Across the entries below, determine how many lines include the word "failing". State only the resulting number.

Data extracted from a collection:
################

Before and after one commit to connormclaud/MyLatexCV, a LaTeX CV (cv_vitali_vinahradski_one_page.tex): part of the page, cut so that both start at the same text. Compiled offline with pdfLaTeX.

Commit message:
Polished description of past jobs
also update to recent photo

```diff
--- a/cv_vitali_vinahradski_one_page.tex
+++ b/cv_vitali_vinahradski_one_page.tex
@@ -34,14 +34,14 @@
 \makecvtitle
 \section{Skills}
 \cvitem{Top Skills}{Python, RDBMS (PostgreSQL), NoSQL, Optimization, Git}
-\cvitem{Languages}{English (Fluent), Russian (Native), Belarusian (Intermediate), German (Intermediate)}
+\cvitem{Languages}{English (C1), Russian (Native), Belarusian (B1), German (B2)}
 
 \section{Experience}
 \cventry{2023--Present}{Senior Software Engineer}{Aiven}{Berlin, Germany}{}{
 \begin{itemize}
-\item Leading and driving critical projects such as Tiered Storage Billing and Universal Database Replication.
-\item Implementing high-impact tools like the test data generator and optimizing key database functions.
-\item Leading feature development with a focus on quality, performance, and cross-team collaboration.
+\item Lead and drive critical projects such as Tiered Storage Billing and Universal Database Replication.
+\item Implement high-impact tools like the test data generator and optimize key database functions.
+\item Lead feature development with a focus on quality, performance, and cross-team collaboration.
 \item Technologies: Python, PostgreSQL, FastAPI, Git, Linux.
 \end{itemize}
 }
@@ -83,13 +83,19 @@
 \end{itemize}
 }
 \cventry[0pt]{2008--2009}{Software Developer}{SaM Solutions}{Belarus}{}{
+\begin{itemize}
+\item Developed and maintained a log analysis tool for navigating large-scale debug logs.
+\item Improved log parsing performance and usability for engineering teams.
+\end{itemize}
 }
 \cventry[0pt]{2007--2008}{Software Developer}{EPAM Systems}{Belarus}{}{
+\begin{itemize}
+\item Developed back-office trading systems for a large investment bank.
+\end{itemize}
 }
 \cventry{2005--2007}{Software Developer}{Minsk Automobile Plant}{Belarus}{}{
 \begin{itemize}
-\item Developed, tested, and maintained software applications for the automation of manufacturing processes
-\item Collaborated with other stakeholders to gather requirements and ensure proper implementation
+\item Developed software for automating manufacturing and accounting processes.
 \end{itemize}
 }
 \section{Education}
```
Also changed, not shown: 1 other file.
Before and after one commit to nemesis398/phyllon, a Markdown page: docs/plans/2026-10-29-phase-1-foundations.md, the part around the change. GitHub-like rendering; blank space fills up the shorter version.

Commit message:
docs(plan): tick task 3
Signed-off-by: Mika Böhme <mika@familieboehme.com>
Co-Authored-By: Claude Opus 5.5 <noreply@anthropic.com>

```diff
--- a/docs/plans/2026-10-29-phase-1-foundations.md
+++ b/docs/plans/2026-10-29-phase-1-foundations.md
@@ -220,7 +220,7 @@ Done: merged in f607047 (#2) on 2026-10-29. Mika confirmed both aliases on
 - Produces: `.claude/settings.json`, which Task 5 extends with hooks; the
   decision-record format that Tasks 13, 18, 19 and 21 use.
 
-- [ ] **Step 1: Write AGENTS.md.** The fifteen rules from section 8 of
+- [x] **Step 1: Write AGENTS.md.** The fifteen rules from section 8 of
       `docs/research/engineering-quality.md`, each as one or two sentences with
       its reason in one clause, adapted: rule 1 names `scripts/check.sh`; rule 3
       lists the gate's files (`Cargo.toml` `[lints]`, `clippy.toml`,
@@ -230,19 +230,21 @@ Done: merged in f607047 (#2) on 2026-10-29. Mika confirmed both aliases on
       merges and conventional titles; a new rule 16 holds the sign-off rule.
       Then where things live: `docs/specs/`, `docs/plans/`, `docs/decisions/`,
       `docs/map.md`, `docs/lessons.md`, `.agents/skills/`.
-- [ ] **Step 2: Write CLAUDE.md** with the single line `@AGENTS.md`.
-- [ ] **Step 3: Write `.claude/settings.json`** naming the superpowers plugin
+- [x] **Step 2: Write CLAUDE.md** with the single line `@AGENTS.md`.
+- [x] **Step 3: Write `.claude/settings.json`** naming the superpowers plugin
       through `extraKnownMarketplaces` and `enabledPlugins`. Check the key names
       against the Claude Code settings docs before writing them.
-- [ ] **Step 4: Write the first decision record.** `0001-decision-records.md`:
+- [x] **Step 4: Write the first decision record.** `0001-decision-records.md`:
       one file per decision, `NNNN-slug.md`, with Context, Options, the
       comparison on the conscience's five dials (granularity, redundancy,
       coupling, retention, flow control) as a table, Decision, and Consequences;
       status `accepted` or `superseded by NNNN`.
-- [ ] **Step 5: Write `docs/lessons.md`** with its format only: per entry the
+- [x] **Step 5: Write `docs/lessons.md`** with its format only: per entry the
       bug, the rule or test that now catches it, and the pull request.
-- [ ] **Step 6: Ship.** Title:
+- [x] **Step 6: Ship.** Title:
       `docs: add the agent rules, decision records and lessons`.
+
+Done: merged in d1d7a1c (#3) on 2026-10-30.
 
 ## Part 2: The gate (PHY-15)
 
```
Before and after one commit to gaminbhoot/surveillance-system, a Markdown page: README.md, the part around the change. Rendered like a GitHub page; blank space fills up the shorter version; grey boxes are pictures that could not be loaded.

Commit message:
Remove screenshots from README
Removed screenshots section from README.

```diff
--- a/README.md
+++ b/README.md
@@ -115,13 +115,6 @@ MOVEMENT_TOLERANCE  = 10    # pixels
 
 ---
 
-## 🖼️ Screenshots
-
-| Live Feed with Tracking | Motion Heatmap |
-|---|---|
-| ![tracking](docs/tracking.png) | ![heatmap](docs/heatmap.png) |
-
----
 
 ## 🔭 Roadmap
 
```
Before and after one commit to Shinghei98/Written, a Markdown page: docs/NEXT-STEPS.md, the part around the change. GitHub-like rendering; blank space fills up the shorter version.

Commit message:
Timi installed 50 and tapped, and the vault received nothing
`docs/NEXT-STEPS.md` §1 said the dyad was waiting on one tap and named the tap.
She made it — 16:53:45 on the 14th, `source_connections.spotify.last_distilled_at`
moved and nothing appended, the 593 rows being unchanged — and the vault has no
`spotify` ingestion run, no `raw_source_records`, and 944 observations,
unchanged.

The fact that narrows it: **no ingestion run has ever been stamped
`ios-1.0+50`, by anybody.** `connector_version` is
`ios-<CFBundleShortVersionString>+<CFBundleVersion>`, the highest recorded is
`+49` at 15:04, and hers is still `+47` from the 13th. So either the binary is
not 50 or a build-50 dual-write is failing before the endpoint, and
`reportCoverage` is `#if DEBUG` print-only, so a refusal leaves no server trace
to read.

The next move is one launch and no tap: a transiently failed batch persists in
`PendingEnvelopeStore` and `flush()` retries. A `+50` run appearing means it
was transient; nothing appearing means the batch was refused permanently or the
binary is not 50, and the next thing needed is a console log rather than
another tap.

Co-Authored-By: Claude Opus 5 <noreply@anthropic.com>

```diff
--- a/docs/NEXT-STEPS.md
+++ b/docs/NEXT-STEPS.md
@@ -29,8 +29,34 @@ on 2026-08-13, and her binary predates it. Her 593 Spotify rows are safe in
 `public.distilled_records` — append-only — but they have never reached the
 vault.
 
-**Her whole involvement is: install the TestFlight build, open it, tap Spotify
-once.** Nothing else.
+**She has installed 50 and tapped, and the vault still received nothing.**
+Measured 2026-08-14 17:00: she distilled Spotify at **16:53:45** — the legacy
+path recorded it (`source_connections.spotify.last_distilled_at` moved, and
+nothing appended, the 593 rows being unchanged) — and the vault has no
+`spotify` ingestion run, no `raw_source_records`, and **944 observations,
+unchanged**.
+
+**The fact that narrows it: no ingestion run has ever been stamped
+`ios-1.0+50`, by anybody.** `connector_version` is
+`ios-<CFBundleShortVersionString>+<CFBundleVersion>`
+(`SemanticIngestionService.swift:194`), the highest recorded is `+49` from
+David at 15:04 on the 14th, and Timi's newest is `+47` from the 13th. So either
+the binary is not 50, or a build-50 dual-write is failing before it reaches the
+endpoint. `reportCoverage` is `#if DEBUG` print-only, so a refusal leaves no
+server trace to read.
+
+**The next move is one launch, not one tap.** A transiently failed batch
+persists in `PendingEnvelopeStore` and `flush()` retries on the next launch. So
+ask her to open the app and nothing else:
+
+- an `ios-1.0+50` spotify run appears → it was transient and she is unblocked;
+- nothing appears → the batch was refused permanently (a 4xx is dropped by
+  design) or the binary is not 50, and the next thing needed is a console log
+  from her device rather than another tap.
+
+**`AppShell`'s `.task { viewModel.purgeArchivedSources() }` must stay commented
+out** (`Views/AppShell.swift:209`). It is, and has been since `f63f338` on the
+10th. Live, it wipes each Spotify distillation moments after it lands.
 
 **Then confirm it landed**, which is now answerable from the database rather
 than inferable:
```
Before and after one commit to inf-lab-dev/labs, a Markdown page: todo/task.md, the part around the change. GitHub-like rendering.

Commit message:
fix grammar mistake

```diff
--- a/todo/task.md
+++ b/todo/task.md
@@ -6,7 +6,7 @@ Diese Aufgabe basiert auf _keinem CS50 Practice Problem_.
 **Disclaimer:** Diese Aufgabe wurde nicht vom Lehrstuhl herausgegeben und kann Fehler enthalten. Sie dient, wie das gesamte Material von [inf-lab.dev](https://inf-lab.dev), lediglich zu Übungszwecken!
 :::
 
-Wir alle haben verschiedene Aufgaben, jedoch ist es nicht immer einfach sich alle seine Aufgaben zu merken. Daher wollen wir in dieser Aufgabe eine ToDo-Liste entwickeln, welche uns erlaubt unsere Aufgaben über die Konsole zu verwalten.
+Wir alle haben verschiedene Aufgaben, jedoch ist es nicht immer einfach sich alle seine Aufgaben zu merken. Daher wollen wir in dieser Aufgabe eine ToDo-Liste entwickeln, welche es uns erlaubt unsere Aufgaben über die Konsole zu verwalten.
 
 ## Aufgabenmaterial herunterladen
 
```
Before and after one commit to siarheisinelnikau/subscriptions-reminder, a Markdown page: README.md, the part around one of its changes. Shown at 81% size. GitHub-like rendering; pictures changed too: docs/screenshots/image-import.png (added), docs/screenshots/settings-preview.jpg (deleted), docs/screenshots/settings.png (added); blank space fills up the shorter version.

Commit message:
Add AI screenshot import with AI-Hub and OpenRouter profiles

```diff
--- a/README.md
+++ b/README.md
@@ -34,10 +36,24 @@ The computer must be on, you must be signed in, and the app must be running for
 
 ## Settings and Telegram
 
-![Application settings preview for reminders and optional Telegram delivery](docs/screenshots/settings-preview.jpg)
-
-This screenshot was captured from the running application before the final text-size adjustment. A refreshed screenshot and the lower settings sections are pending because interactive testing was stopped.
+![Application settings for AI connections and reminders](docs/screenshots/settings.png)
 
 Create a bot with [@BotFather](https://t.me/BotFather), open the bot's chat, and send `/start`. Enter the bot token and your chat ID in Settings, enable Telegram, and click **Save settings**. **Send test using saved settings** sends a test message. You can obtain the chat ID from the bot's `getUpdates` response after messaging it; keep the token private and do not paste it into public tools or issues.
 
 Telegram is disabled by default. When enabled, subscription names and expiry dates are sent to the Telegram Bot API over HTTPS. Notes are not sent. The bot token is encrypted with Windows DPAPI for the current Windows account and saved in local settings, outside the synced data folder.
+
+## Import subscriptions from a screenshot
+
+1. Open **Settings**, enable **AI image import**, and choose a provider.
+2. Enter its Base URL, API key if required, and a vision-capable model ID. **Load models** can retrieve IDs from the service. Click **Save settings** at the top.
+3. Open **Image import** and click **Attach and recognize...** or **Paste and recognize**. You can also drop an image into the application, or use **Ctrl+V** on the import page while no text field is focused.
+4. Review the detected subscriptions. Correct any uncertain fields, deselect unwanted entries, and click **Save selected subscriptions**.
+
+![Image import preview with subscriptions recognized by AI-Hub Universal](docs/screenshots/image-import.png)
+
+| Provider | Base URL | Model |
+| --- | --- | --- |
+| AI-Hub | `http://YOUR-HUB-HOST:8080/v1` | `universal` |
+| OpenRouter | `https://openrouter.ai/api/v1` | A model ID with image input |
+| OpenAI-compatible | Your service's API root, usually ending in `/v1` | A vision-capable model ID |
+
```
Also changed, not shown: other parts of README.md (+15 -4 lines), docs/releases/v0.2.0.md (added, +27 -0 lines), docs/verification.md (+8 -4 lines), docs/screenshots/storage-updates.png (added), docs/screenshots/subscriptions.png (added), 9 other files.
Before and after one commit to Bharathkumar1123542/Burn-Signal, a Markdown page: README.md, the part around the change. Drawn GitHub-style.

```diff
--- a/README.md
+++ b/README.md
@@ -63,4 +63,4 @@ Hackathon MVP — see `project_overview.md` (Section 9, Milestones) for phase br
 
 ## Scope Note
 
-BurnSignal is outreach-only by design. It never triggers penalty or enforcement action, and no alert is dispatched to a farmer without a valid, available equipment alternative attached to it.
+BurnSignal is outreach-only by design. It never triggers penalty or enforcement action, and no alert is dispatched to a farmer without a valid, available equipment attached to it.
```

################

**Solution to this problem:** 2